** WHAT YOU HAVE TO DO **
In your copy, include every line of the listing below exactly but none of the pictures.

** ENTRIES SHOWN **
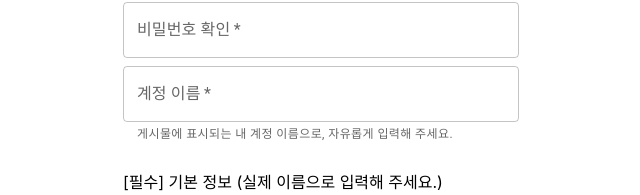
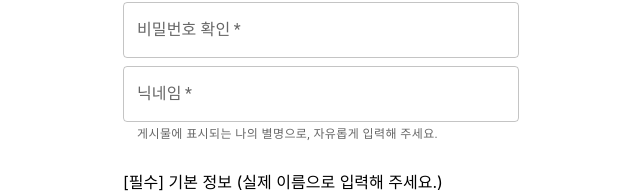
Before and after one commit to poohootdev/bookclub, a React (Create React App) app: page /join in a window 1280 px wide. Shown: the part 347-542 px from the top of the page, without its empty margins (319-959 px from the left). Built offline with nearby package versions, Linux system fonts and the light colour scheme; no server answers.

Commit message:
계정이름 -> 닉네임으로 변경

```diff
--- a/src/pages/Join.jsx
+++ b/src/pages/Join.jsx
@@ -142,10 +142,10 @@ function Join() {
                 name="name"
                 required
                 fullWidth
-                label="계정 이름"
+                label="닉네임"
                 autoComplete="off"
                 placeholder="망고엄마"
-                helperText="게시물에 표시되는 내 계정 이름으로, 자유롭게 입력해 주세요."
+                helperText="게시물에 표시되는 나의 별명으로, 자유롭게 입력해 주세요."
               />
             </Grid>
 
--- a/src/pages/MyPage.jsx
+++ b/src/pages/MyPage.jsx
@@ -66,7 +66,7 @@ function MyPage() {
               <Typography>{user.currentUser?.email}</Typography>
             </Grid>
             <Grid item xs={4}>
-              <Typography>계정 이름</Typography>
+              <Typography>닉네임</Typography>
             </Grid>
             <Grid item xs={8}>
               <Typography> {user.currentUser?.displayName}</Typography>
```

** OUTPUT OF THE TASK **
Before and after one commit to poohootdev/bookclub, a React (Create React App) app: page /join in a window 1280 px wide. Shown: the part 347-542 px from the top of the page, without its empty margins (319-959 px from the left). Built offline with nearby package versions, Linux system fonts and the light colour scheme; no server answers.

Commit message:
계정이름 -> 닉네임으로 변경

```diff
--- a/src/pages/Join.jsx
+++ b/src/pages/Join.jsx
@@ -142,10 +142,10 @@ function Join() {
                 name="name"
                 required
                 fullWidth
-                label="계정 이름"
+                label="닉네임"
                 autoComplete="off"
                 placeholder="망고엄마"
-                helperText="게시물에 표시되는 내 계정 이름으로, 자유롭게 입력해 주세요."
+                helperText="게시물에 표시되는 나의 별명으로, 자유롭게 입력해 주세요."
               />
             </Grid>
 
--- a/src/pages/MyPage.jsx
+++ b/src/pages/MyPage.jsx
@@ -66,7 +66,7 @@ function MyPage() {
               <Typography>{user.currentUser?.email}</Typography>
             </Grid>
             <Grid item xs={4}>
-              <Typography>계정 이름</Typography>
+              <Typography>닉네임</Typography>
             </Grid>
             <Grid item xs={8}>
               <Typography> {user.currentUser?.displayName}</Typography>
```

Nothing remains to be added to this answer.